Kelly/Kelley is the anglicized form of the Irish surname Ó Ceallaigh (origin disputed, but possibly from the word ceallach, meaning "strife"). It has separate origins in various parts of Ireland, and is the second most common name in Ireland. One Kelly sept (tribe) originated in what is now Galway, so that's probably where most Mayo Kelly's come from, although some could be from families driven west in the 1600's.
So far as the DNA connections among the group of us are concerned, the amount of shared DNA does indicate a connection further back than Margaret Curraby. Creaby matches in the UK have indicated that Margaret's father was named Richard Curraby, but there's some conflicting info indicating that his name may have been John, and that it was John's father who was named Richard. There are no parish or civil records available to confirm any of that, however. There are two research possibilities still open, though.
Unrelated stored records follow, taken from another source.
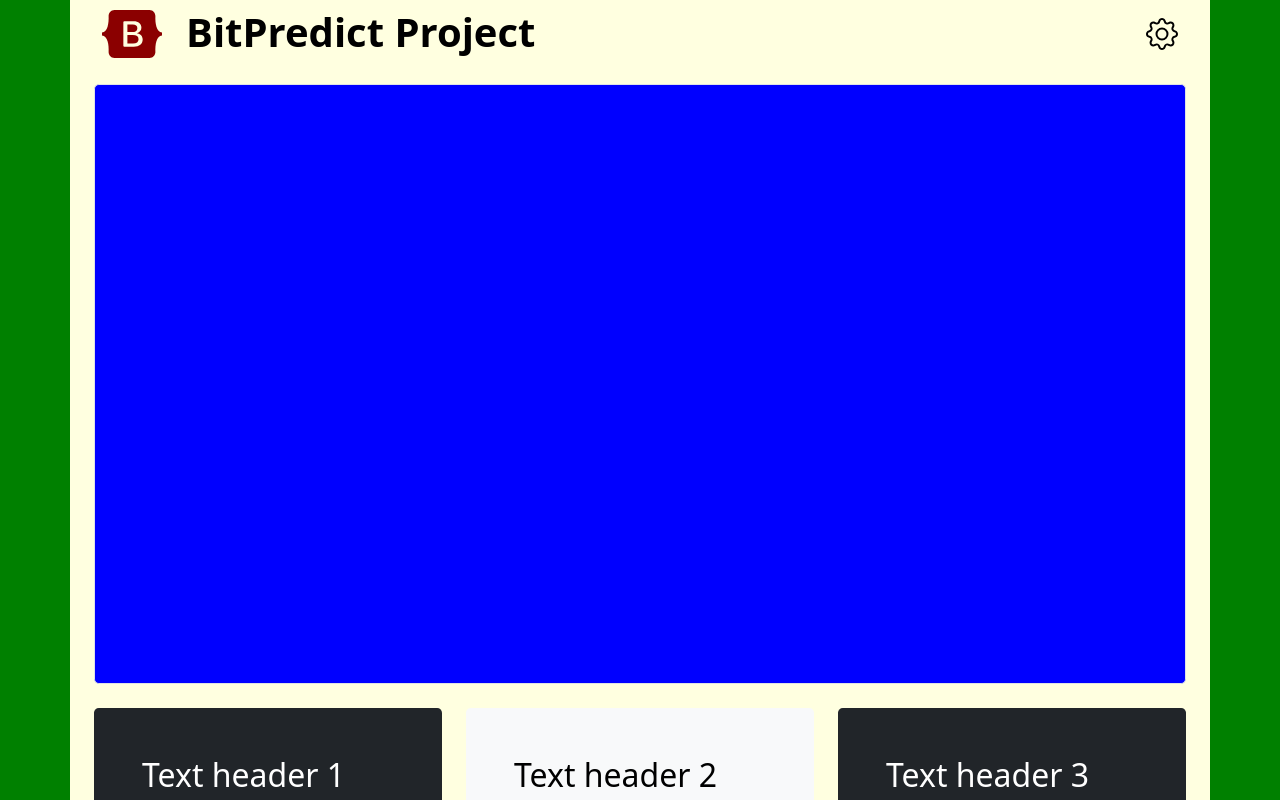
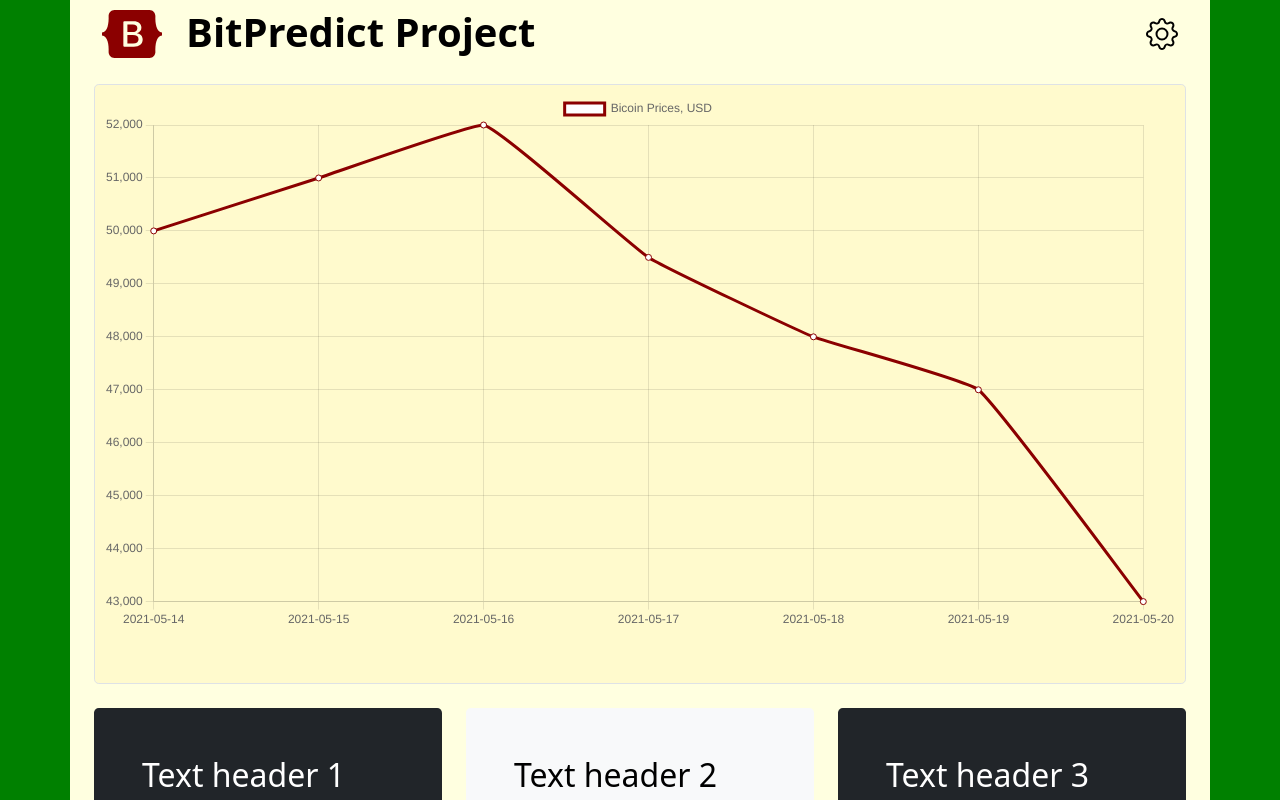
Before and after one commit to SeLub/bitpredict, a React (Create React App) app: page / in a window 1280 px wide. Both pictures are taken after a click on the element 1162 px from the left and 34 px from the top of the page. Shown: the top 800 px of the page. Built offline with nearby package versions, Linux system fonts and the light colour scheme.

Commit message:
Graph with sample data implemented

```diff
--- a/package.json
+++ b/package.json
@@ -9,6 +9,7 @@
     "@testing-library/user-event": "^12.8.3",
     "bootstrap": "^5.0.0-beta3",
     "react": "^17.0.2",
+    "react-chartjs-2": "^3.0.3",
     "react-dom": "^17.0.2",
     "react-html-parser": "^2.0.2",
     "react-scripts": "^2.1.8",
--- a/src/App.css
+++ b/src/App.css
@@ -12,7 +12,7 @@
 }
 
 #graph{
-  background-color: blue;
+  background-color: lemonchiffon;
   min-height: 600px;
   border: 1px solid #dee2e6;
 }
--- a/src/App.js
+++ b/src/App.js
@@ -1,11 +1,17 @@
 import React from 'react'
 import {useState} from 'react'
+import * as SETTINGS from './SETTINGS'
 import './App.css';
 import SecondLine from './components/SecondLine'
 import Header from './components/Header'
 import Footer from './components/Footer'
+import LineDemo from './components/Graph'
 
 function App() {
+  let [titleChart, lablesChart, dataChart] = [SETTINGS.TITLE,SETTINGS.LABELS,SETTINGS.DATA]
+  const [chart, setChart] = useState({titleChart, lablesChart, dataChart})
+
+  console.log(chart)
 
   let [dash, setDash] = useState('welcome')
 
@@ -14,7 +20,15 @@ function App() {
   //const setGraph =() =>{return(setDash('graph'))}
 
   const MainPanel = ({dash}) => {
-    return (<><div className="p-2 mb-4 rounded-3" id={dash}></div></>)}
+
+    const wr = (dash === 'graph') ? <LineDemo chart={chart}  /> : (dash === 'settings') ? '...Settings' : ''
+
+        return (
+
+          <div className="p-2 mb-4 rounded-3" id={dash}>
+                {wr}
+          </div>
+          )}
 
   const Panels = ({dash}) => {return SecondLine({dash})}
 
@@ -23,6 +37,7 @@ function App() {
   <div className="container px-4">
     <Header showSettingsPanel={showSettingsPanel}/>
     <MainPanel dash={dash} />
+
     <Panels dash={dash} />
     <Footer />
 
--- /dev/null
+++ b/src/SETTINGS/index.js
@@ -0,0 +1,9 @@
+  /*
+  * Initial constants for Graph
+  */
+
+  const LABELS = ['2021-05-14','2021-05-15','2021-05-16','2021-05-17','2021-05-18','2021-05-19','2021-05-20']
+  const TITLE = `Bicoin Prices, USD\n`
+  const DATA = [50000, 51000, 52000, 49500, 48000, 47000, 43000]
+
+  export {TITLE, LABELS, DATA}
--- /dev/null
+++ b/src/components/Graph.js
@@ -0,0 +1,35 @@
+import React from 'react'
+import { Line } from 'react-chartjs-2'
+
+  const LineDemo = ({chart}) =>{
+
+      const dataChart = {
+          labels: chart.lablesChart,
+            datasets: [{
+            label: chart.titleChart,
+            data: chart.dataChart,
+            fill: false,
+            borderColor: 'darkred',
+            backgroundColor: 'white',
+            tension: 0.1
+            }]
+      };
+
+      const optionsChart = {
+    scales: {
+      yAxes: [
+        {
+          ticks: {
+            beginAtZero: true,
+          },
+        },
+      ],
+    },
+  }
+    return(
+      <>
+     <Line data={dataChart} options={optionsChart} />
+     </>
+    )}
+
+export default LineDemo
--- a/src/components/ModalBig1.js
+++ b/src/components/ModalBig1.js
@@ -1,5 +1,5 @@
 import React from 'react'
-
+import { Modal } from 'bootstrap'
 
 const ModalBig = () => {
 	return (
```
Also changed, not shown: 1 other file (tests, documents, lock files or other folders).
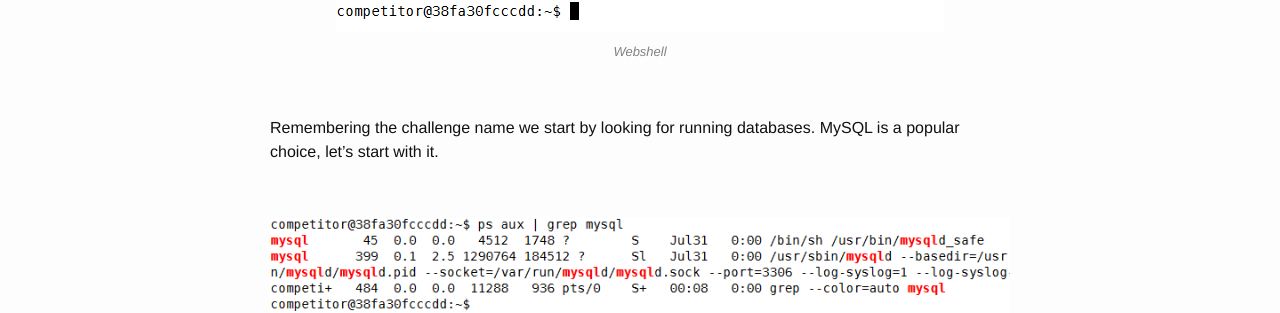
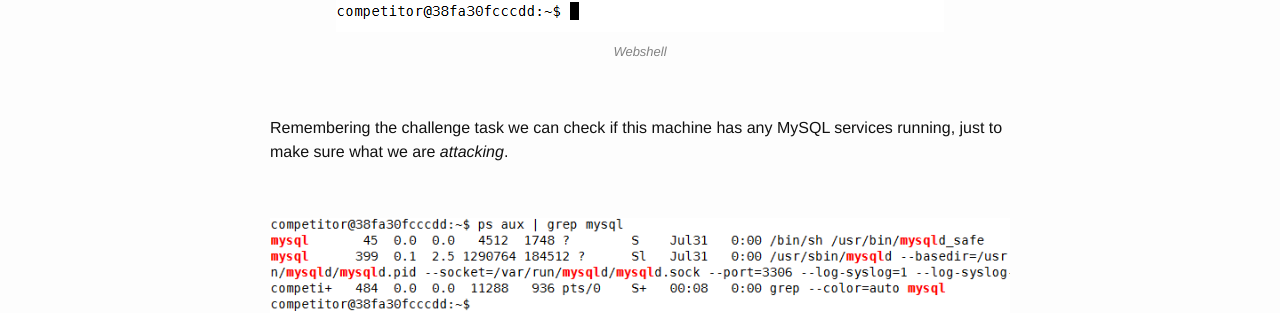
Before and after one commit to stepMode/stepmode.github.io, a Jekyll site: the page built from _posts/2018-08-01-ryans-ctf-levels-5-to-8.md, in a window 1280 px wide. Shown: the part 1420-1733 px from the top of the page. Built offline with Jekyll 4.4.1, drawn with Linux system fonts in a browser that asks for light colours.

Commit message:
rephrase

```diff
--- a/_posts/2018-08-01-ryans-ctf-levels-5-to-8.md
+++ b/_posts/2018-08-01-ryans-ctf-levels-5-to-8.md
@@ -29,7 +29,7 @@ The task provides us with an URL and login credentials. After accessing the page
 
 <br>
 
-Remembering the challenge name we start by looking for running databases. MySQL is a popular choice, let's start with it.
+Remembering the challenge task we can check if this machine has any MySQL services running, just to make sure what we are *attacking*.
 
 
 <br>
```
All of these ancestors were tenant farmers, and the landlords (or their agents) kept what are known as "estate records", dealing with the finances and other info for their estates. Sometimes those records can be very detailed, and they can go back a long time. When the great estates were broken up in the 19th and early 20th century, some landlords took their records back to England, some ended up in various archives in Ireland, and some were probably lost. If we can locate the records for Killedan and nearby places, we might be able to find much more info. For example, there could be records saying things like "Richard Curraby died on ___, and his tenancy is now being taken over by his son John Curraby" (although sometimes they just drew lines through people's names and wrote in the new name).
I haven't really searched to find the name(s) of the landlord(s) for the areas in question, but some of the info is in Griffith's Valuation and in some census records. There are two genealogical societies or libraries in Mayo, and I know one of them holds some of the estate records in its collections, and they probably have info about where to find some of the other sets of records. I've just never followed up on it, although I did notice once that there was a Dillon family which owned some of the land in the area. That interested me, because I have Dillon ancestors on the other side of my family.
There are also things like court records and probate records which can provide info, but they're not systematically available, at least not online. They may be in the future though, due to the other big research possibility (in the future). There's a university in Ireland which) which has taken on the mission of locating, recreating, and arranging systematically all of the records relevant to genealogy (and history in general) which have ever existed in Ireland, including ones which have apparently been lost, and digitizing them all. They're combing through archives and records all over the place, looking for copies of whatever is out there (including copies of lost census records), and ultimately it will all be available online. They seem to believe that they can recreate nearly everything! It wil make genealogy much simpler for everyone of Irish ancestry.